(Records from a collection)
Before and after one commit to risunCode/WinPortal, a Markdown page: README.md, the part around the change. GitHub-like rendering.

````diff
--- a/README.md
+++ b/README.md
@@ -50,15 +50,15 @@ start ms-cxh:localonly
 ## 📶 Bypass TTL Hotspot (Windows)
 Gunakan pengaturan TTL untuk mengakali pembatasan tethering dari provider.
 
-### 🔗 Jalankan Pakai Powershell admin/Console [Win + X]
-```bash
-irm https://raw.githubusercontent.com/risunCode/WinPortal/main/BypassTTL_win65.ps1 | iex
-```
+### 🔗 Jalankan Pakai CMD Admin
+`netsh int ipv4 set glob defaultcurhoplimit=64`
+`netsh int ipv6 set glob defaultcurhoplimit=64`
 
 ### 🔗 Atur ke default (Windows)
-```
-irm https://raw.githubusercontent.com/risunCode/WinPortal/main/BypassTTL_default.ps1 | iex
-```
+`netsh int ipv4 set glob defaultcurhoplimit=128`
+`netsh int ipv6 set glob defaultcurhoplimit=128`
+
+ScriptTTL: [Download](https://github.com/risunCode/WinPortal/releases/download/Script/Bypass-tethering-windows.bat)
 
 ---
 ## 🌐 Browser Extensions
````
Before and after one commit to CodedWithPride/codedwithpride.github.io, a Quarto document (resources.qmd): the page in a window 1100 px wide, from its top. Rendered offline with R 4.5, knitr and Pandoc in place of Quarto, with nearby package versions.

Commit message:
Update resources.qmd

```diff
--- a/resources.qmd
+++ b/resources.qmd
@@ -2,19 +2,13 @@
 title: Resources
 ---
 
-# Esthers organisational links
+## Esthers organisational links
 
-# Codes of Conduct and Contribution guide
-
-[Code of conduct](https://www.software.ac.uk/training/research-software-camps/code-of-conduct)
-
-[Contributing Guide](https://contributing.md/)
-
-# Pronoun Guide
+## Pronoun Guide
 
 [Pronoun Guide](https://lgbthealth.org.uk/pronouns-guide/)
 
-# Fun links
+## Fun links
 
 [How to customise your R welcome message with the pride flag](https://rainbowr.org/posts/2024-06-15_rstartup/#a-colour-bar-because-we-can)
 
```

### Exercise description
Word for word, copy out the records.

### Solved exercise
Before and after one commit to risunCode/WinPortal, a Markdown page: README.md, the part around the change. GitHub-like rendering.

````diff
--- a/README.md
+++ b/README.md
@@ -50,15 +50,15 @@ start ms-cxh:localonly
 ## 📶 Bypass TTL Hotspot (Windows)
 Gunakan pengaturan TTL untuk mengakali pembatasan tethering dari provider.
 
-### 🔗 Jalankan Pakai Powershell admin/Console [Win + X]
-```bash
-irm https://raw.githubusercontent.com/risunCode/WinPortal/main/BypassTTL_win65.ps1 | iex
-```
+### 🔗 Jalankan Pakai CMD Admin
+`netsh int ipv4 set glob defaultcurhoplimit=64`
+`netsh int ipv6 set glob defaultcurhoplimit=64`
 
 ### 🔗 Atur ke default (Windows)
-```
-irm https://raw.githubusercontent.com/risunCode/WinPortal/main/BypassTTL_default.ps1 | iex
-```
+`netsh int ipv4 set glob defaultcurhoplimit=128`
+`netsh int ipv6 set glob defaultcurhoplimit=128`
+
+ScriptTTL: [Download](https://github.com/risunCode/WinPortal/releases/download/Script/Bypass-tethering-windows.bat)
 
 ---
 ## 🌐 Browser Extensions
````
Before and after one commit to CodedWithPride/codedwithpride.github.io, a Quarto document (resources.qmd): the page in a window 1100 px wide, from its top. Rendered offline with R 4.5, knitr and Pandoc in place of Quarto, with nearby package versions.

Commit message:
Update resources.qmd

```diff
--- a/resources.qmd
+++ b/resources.qmd
@@ -2,19 +2,13 @@
 title: Resources
 ---
 
-# Esthers organisational links
+## Esthers organisational links
 
-# Codes of Conduct and Contribution guide
-
-[Code of conduct](https://www.software.ac.uk/training/research-software-camps/code-of-conduct)
-
-[Contributing Guide](https://contributing.md/)
-
-# Pronoun Guide
+## Pronoun Guide
 
 [Pronoun Guide](https://lgbthealth.org.uk/pronouns-guide/)
 
-# Fun links
+## Fun links
 
 [How to customise your R welcome message with the pride flag](https://rainbowr.org/posts/2024-06-15_rstartup/#a-colour-bar-because-we-can)
 
```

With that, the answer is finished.